By Kristin Mamrack
Stressing the voluntary nature of the program, the Columbus City Council Tuesday approved a gun buy-back program for the city.
Mayor Robert Smith called the program a “proactive approach to deter crime and take guns off the streets.”
“It’s a proactive approach,” agreed Ward 5 Councilman Kabir Karriem. “It lets citizens know we are concerned about their safety. If we get one gun off the street, it could save someone’s life.”
“It’s been successful in other cities,” said Ward 3 Councilman Charlie Box, suggesting city officials set specific prices for guns to be bought back from the community.
Box also noted recent discussion in various communities over the Second Amendment of the U.S. Constitution, which grants the right to keep and bear arms, and noted the buy-back program is not an attempt from the government to seize anyone’s firearms.
“This is strictly on a volunteer basis,” he said. “We are not forcing anyone to turn in their guns.”
Under the program, residents may turn in found or no longer needed usable guns at any of four, yet to be determined, locations and receive money in exchange for the guns.
Guns collected later will be checked by the Columbus Police Department to determine if they were reported stolen. Stolen guns will be returned to the rightful owners, CPD Chief Selvain McQueen said, noting guns not found to be stolen will be “retained and disposed of according to state statute.”
“No questions will be asked” of anyone turning in guns, he added.
The council agreed to use $10,000 from the city’s general fund to finance the initiative, but city officials also are seeking financial contributions for the program from community members, churches and businesses.
“We’ll go as long as the guns come in and the money lasts,” McQueen said of the duration of the program, noting business leaders also are urged to donate merchandise or in-kind services, as well.
In Other Matters, the Council:
• Received an update from the city’s chief operations officer, David Armstrong, on the process of replacing the city’s former chief financial officer, Mike Bernsen, who recently resigned from the position.
Armstrong noted 56 applications for the position were received and a committee — comprised of Armstrong, Bernsen, the city’s financial consultant, Mike Crowder, and Human Resources Director Pat Mitchell — narrowed the applicant pool to five applicants to be interviewed.
The committee subsequently further will narrow the pool to three applicants and Box and Karriem then will join the committee to make a recommendation on an applicant to the City Council.
“I feel very good about the choices we can bring to you,” Armstrong told the council, adding he expected to have a recommendation for the council by their first meeting in March and for the position to be filled by early April.

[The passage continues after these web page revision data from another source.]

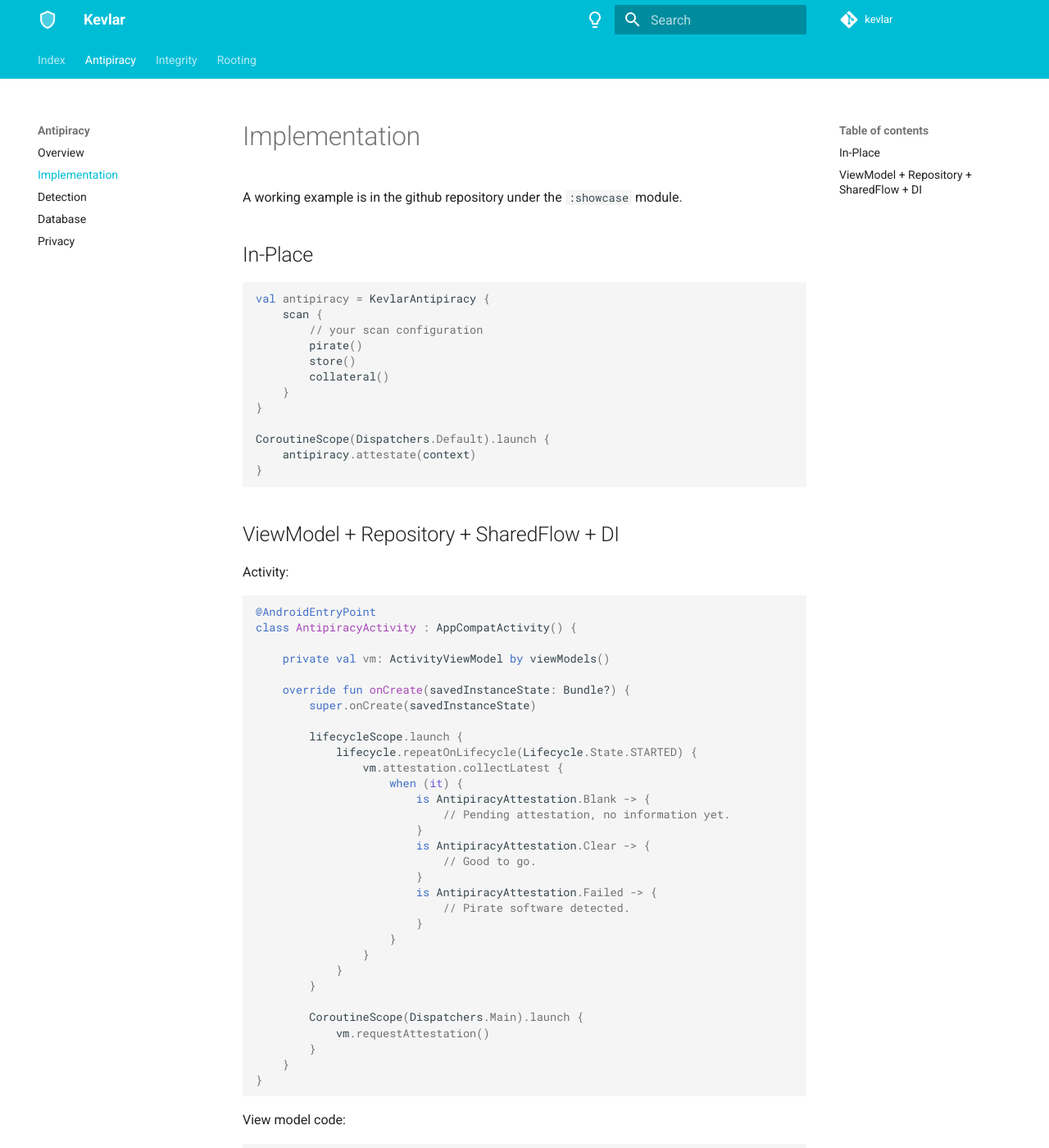
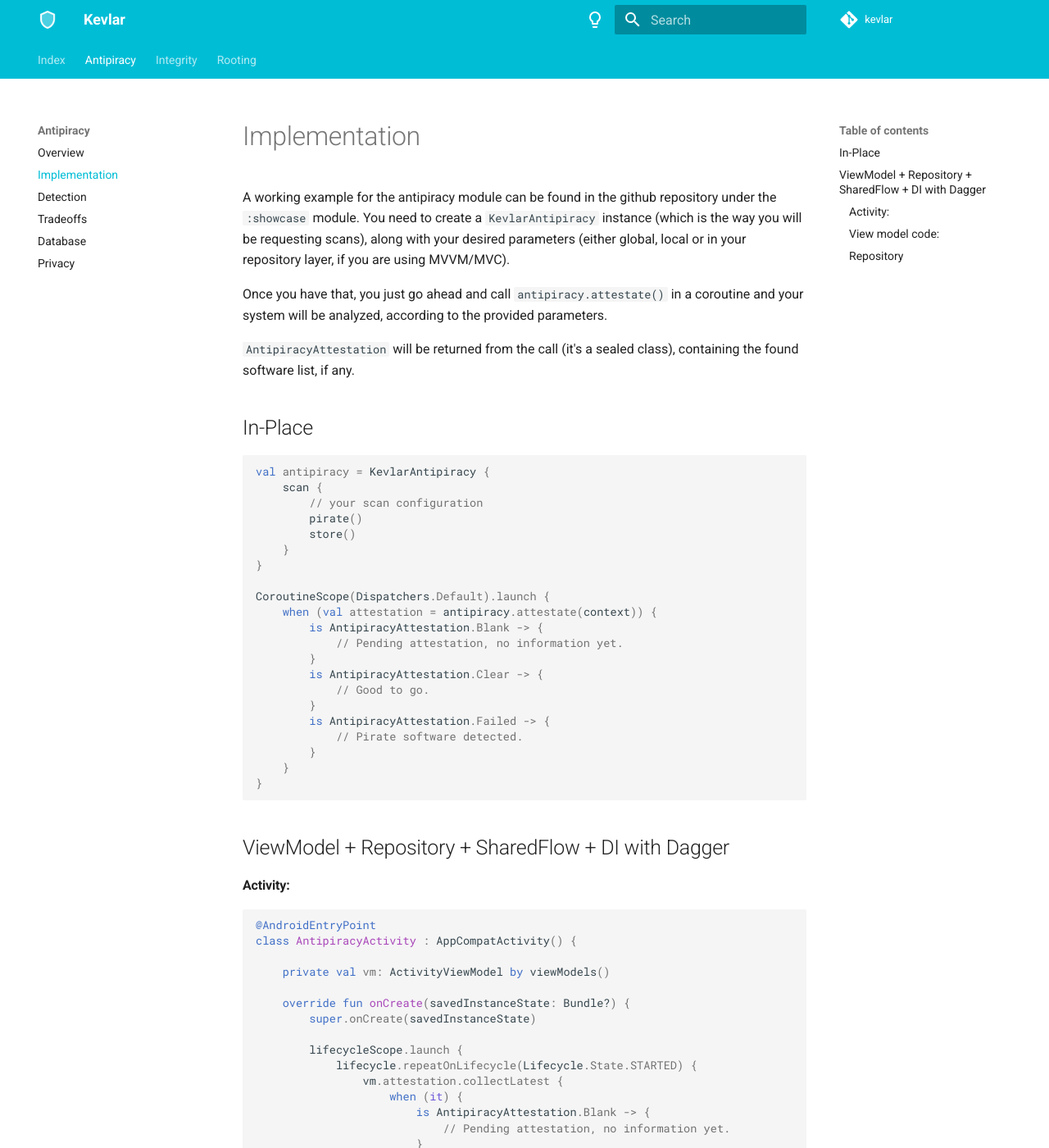
Before and after one commit to kevlar-kt/kevlar, an MkDocs documentation site: the page built from docs/pages/modules/antipiracy/implementation.md, in a window 1280 px wide and 1400 px high. Shown: the whole window at 82% size. Built offline with MkDocs 1.6.1 and Material for MkDocs 9.7.7, drawn with Linux system fonts in a browser that asks for light colours; comment, search, counter and statistics services are not loaded.

Commit message:
Docs updates & dataset fixes

````diff
--- a/docs/pages/modules/antipiracy/implementation.md
+++ b/docs/pages/modules/antipiracy/implementation.md
@@ -1,6 +1,10 @@
 # Implementation
-A working example is in the github repository under the `:showcase` module.
+A working example for the antipiracy module can be found in the github repository under the `:showcase` module.
+You need to create a `KevlarAntipiracy` instance (which is the way you will be requesting scans), along with your desired parameters (either global, local or in your repository layer, if you are using MVVM/MVC).
 
+Once you have that, you just go ahead and call `antipiracy.attestate()` in a coroutine and your system will be analyzed, according to the provided parameters.
+
+`AntipiracyAttestation` will be returned from the call (it's a sealed class), containing the found software list, if any.
 
 ## In-Place
 
@@ -10,19 +14,28 @@
         // your scan configuration
         pirate()
         store()
-        collateral()
     }
 }
 
 CoroutineScope(Dispatchers.Default).launch {
-	antipiracy.attestate(context)
+    when (val attestation = antipiracy.attestate(context)) {
+        is AntipiracyAttestation.Blank -> {
+            // Pending attestation, no information yet.
+        }
+        is AntipiracyAttestation.Clear -> {
+            // Good to go.
+        }
+        is AntipiracyAttestation.Failed -> {
+            // Pirate software detected.
+        }
+    }
 }
 ```
 
 
-## ViewModel + Repository + SharedFlow + DI
+## ViewModel + Repository + SharedFlow + DI with Dagger
 
-Activity:
+#### Activity:
 
 ```kotlin
 @AndroidEntryPoint
@@ -58,7 +71,7 @@
 }
 ```
 
-View model code:
+#### View model code:
 ```kotlin
 @HiltViewModel
 class ActivityViewModel @Inject constructor(
@@ -82,7 +95,7 @@
 
 ```
 
-Repository
+#### Repository
 
 ```kotlin
 class SecurityRepository @Inject constructor(
@@ -95,7 +108,6 @@
 	            // your scan configuration
                 pirate()
                 store()
-                collateral()
             }
         }
     }
--- a/mkdocs.yml
+++ b/mkdocs.yml
@@ -70,6 +70,7 @@
           - 'Overview' : pages/modules/antipiracy/antipiracy.md
           - 'Implementation' : pages/modules/antipiracy/implementation.md
           - 'Detection' : pages/modules/antipiracy/detection.md
+          - 'Tradeoffs' : pages/modules/antipiracy/tradeoffs.md
           - 'Database' : pages/modules/antipiracy/database.md
           - 'Privacy' : pages/modules/antipiracy/privacy.md
     - 'Integrity':
````
Also changed, not shown: docs/pages/modules/antipiracy/antipiracy.md (+3 -0 lines), docs/pages/modules/antipiracy/database.md (added, +40 -0 lines), docs/pages/modules/antipiracy/detection.md (+7 -7 lines), docs/pages/modules/antipiracy/tradeoffs.md (added, +7 -0 lines), docs/assets/images/kapd.jpeg (added), docs/assets/images/kapn.jpeg (added), 6 other files.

• Heard from Berry Hinds, a resident concerned over possible violations of the Open Meetings Act, which ensures all public bodies, state and local, hold open meetings on public matters.
“I’m a big proponent of open meetings and transparency in government,” he explained, noting he was concerned about “observations” of discussions in executive sessions closed to the public and the council’s failure to report actions taken as a result of such discussions.
Hinds also said “every document given to (council members) for (council) meetings should be made available” to the public and he met with City Attorney Jeff Turnage to discuss the feasibility of copying every document for public use prior to the meetings.
Hinds praised Turnage for “looking for alternatives” in making the documents available.
Turnage noted the documentation currently can be found on the city’s Web page and a single copy of the documents also will be made available for public consumption at the council meetings.
“It always amazes me anybody would have an idea of what was discussed in a closed meeting,” Turnage said, before noting he reviewed Hind’s complaints regarding possible violations of the Open Meetings Act and found none. He also said in instances which Hinds noted no action was reported, no action was taken by the council, because “none was needed.”
• Approved a memorandum of understanding between the city and the Mississippi Wireless Communication Commission, allowing emergency personnel to use a new state-wide radio system, developed following Hurricane Katrina, in the event of a major emergency or problem with the local network system.0